By the Advocate Editorial Board
Aug. 24, 2013 at 3:24 a.m.
Higher education is an essential part of the complex process needed to create and promote economic success. Our state has developed a reputation as a business-friendly place, but our education system leaves much to be desired. This dilemma is emphasized by the state legislature's failure, once again, to pass tuition revenue bonds for institutes of higher learning across Texas.
After the state Legislature was called back for three special sessions past the regular 140-day session, it is disappointing to see this important issue was not addressed. Granted, this is not only the fault of the Legislature. Gov. Rick Perry is the one who calls special sessions and determines what topics can be addressed. According to a June 10 article from the Texas Tribune, 69 members of the state House sent Perry a letter requesting he add the bonds to the special session that began May 27. Perry's decision to not add the issue to the special sessions is disappointing, especially considering the last tuition revenue bond was passed in 2006.
This neglect of the state's institutes of higher learning is not only disappointing. It also means some schools will have to delay major projects they need to move forward and grow. Larger universities, such as the University of Texas at Austin and Texas A&M, have plenty of wealthy alumni to help fill in the gaps, but smaller schools, such as our own University of Houston-Victoria, are left hanging. UHV requested $88.15 million to expand its campus and build new buildings. Now that the tuition revenue bonds have been passed over, UHV and other schools are left to find ways to afford expansion through other means.
This disregard for the needs of higher education in Texas is short-sighted and ignorant. Gov. Perry is spending thousands, perhaps millions of dollars campaigning in other states to attract businesses to Texas, but how can we support these prospective businesses if we do not have a trained workforce? The economic implications of ignoring or postponing the needs of higher education will be overwhelmingly negative. The money spent encouraging businesses already established in other states would be better used as an investment in the next generation of Texas' workforce. When we put off and ignore the needs of higher education, we are hurting ourselves and our future.
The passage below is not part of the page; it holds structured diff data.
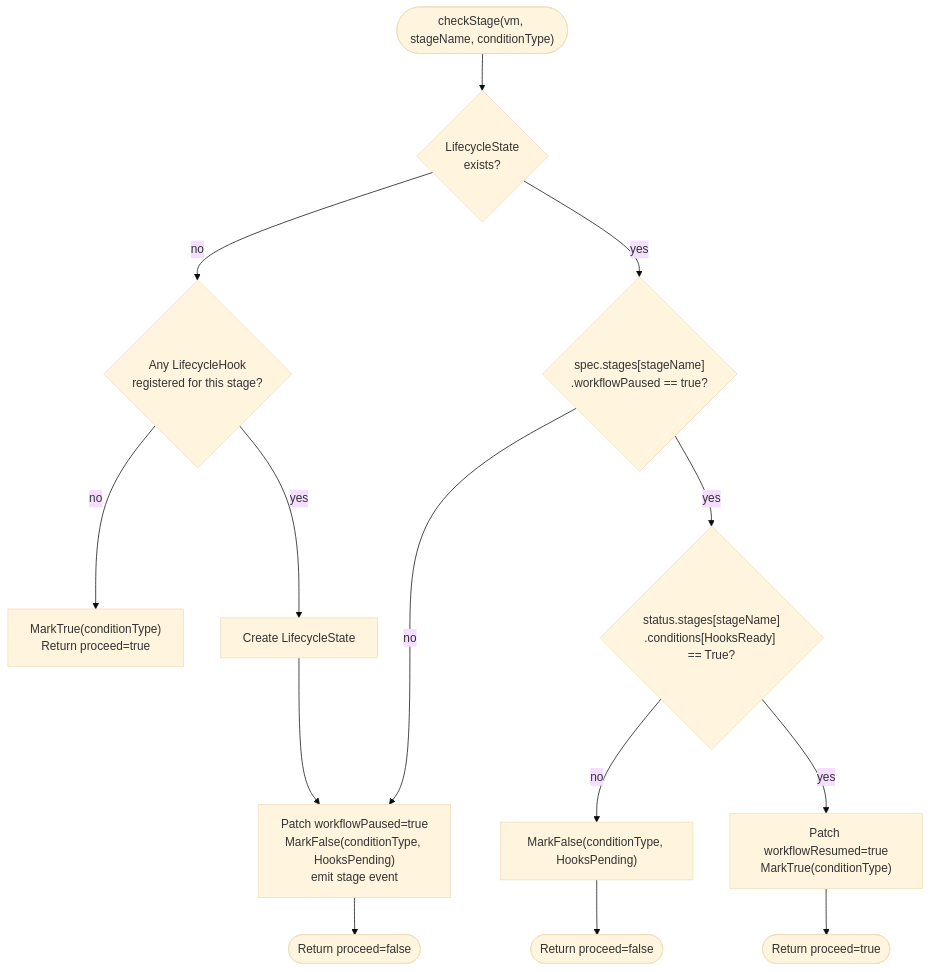
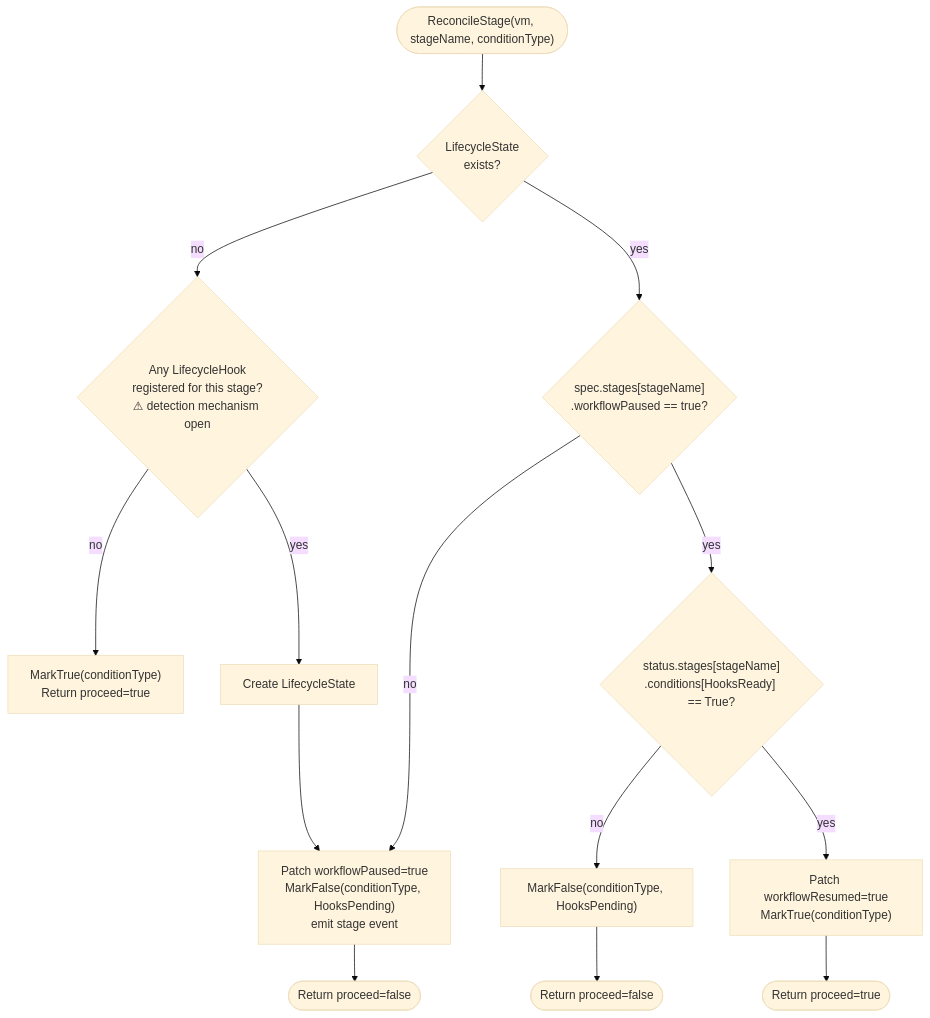
One commit to vmware-tanzu/vm-operator changed the fourth of 4 diagrams in .sdd/specs/009-lifecycle-hooks/spec.md. Above: the diagram before and after it, drawn with Mermaid (base theme). The commit also changed other lines of this file and 2 other files, not shown here.

````diff
--- a/.sdd/specs/009-lifecycle-hooks/spec.md
+++ b/.sdd/specs/009-lifecycle-hooks/spec.md
@@ -199,16 +215,16 @@
 ```mermaid
 flowchart TD
-    Start([checkStage#40;vm, stageName, conditionType#41;]) --> GetLS{LifecycleState<br/>exists?}
-    GetLS -- no --> HookExists{Any LifecycleHook<br/>registered for this stage?}
+    Start([ReconcileStage#40;vm, stageName, conditionType#41;]) --> GetLS{LifecycleState<br/>exists?}
+    GetLS -- no --> HookExists{Any LifecycleHook<br/>registered for this stage?<br/>⚠ detection mechanism open}
     HookExists -- no --> ProceedNoHook[MarkTrue#40;conditionType#41;<br/>Return proceed=true]
     HookExists -- yes --> CreateLS[Create LifecycleState]
     CreateLS --> PauseIt
     GetLS -- yes --> Paused{spec.stages#91;stageName#93;<br/>.workflowPaused == true?}
     Paused -- no --> PauseIt[Patch workflowPaused=true<br/>MarkFalse#40;conditionType, HooksPending#41;<br/>emit stage event]
     PauseIt --> ExitPause([Return proceed=false])
     Paused -- yes --> HooksReady{status.stages#91;stageName#93;<br/>.conditions#91;HooksReady#93; == True?}
     HooksReady -- no --> StillWaiting[MarkFalse#40;conditionType, HooksPending#41;]
     StillWaiting --> ExitWait([Return proceed=false])
     HooksReady -- yes --> Resume[Patch workflowResumed=true<br/>MarkTrue#40;conditionType#41;]
     Resume --> ExitProceed([Return proceed=true])
 ```
````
So once again, UHV and other state schools must wait for the next legislative session to request much-needed funds for expansion and improvements. We encourage legislators to make time to consider the tuition bond revenue during the next session. Institutions across Texas have waited for seven years for our state to prove it cares about the quality of education its residents receive. The longer this important issue is ignored, the further behind we will fall.
It is time for the state of Texas to recognize higher education for the vital resource it is.
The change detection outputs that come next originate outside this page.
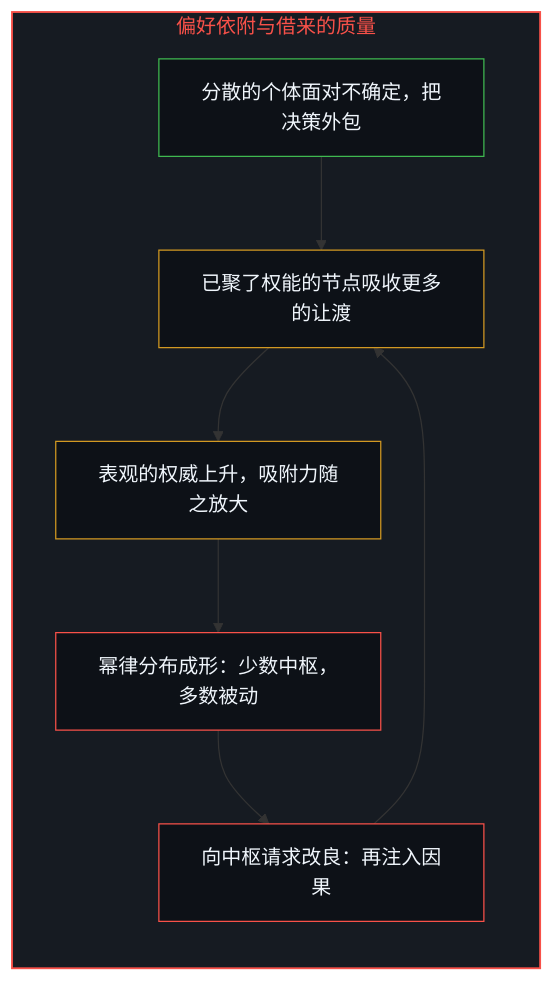
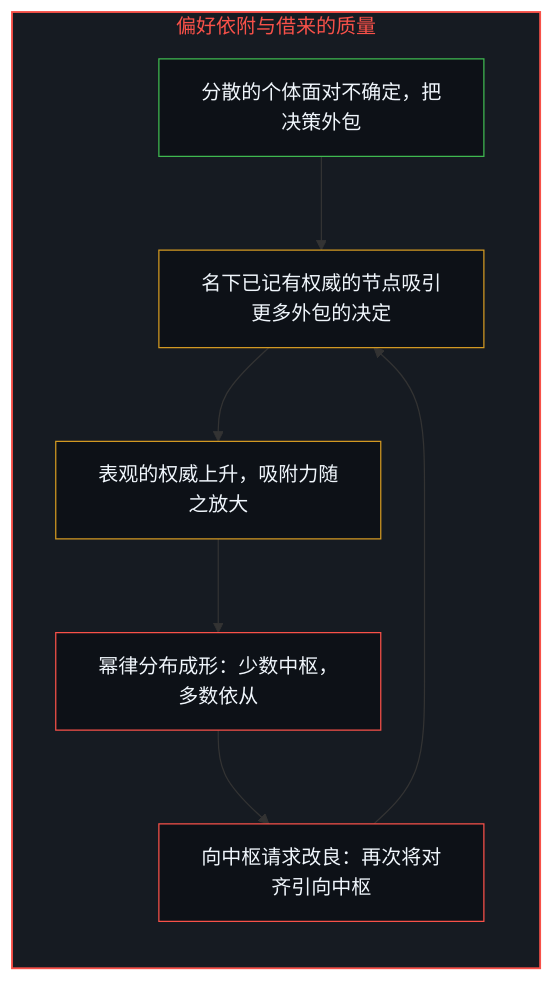
The seventh of 12 diagrams in content/posts/the-power-law-of-surrendered-agency.md (powerpig99/not-a-toe), drawn with Mermaid before and after one commit. The commit also changed other lines of this file and 2 other files, not shown here.

Commit message:
Consolidate Deep Sleep Batch 5: the-power-law-of-surrendered-agency, fixed-by-nothing (10 NO_DELTA)

````diff
--- a/content/posts/the-power-law-of-surrendered-agency.md
+++ b/content/posts/the-power-law-of-surrendered-agency.md
@@ -191,22 +191,22 @@
 ```mermaid
 flowchart TD
     subgraph S_Hub["偏好依附与借来的质量"]
         direction TB
         Many["分散的个体面对不确定，把决策外包"]
-        Hub["已聚了权能的节点吸收更多的让渡"]
+        Hub["名下已记有权威的节点吸引更多外包的决定"]
         Loop["表观的权威上升，吸附力随之放大"]
-        Power["幂律分布成形：少数中枢，多数被动"]
-        Petition["向中枢请求改良：再注入因果"]
+        Power["幂律分布成形：少数中枢，多数依从"]
+        Petition["向中枢请求改良：再次将对齐引向中枢"]
         Many --> Hub
         Hub --> Loop
         Loop --> Power
         Power --> Petition
         Petition --> Hub
     end
     style S_Hub fill:#161b22,stroke:#f85149,stroke-width:1.5px,color:#f85149
     style Many fill:#0d1117,stroke:#3fb950,stroke-width:1px,color:#f0f6fc
     style Hub fill:#0d1117,stroke:#d29922,stroke-width:1px,color:#f0f6fc
     style Loop fill:#0d1117,stroke:#d29922,stroke-width:1px,color:#f0f6fc
     style Power fill:#0d1117,stroke:#f85149,stroke-width:1px,color:#f0f6fc
     style Petition fill:#0d1117,stroke:#f85149,stroke-width:1px,color:#f0f6fc
 ```
````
This editorial reflects the views of the Victoria Advocate's editorial board.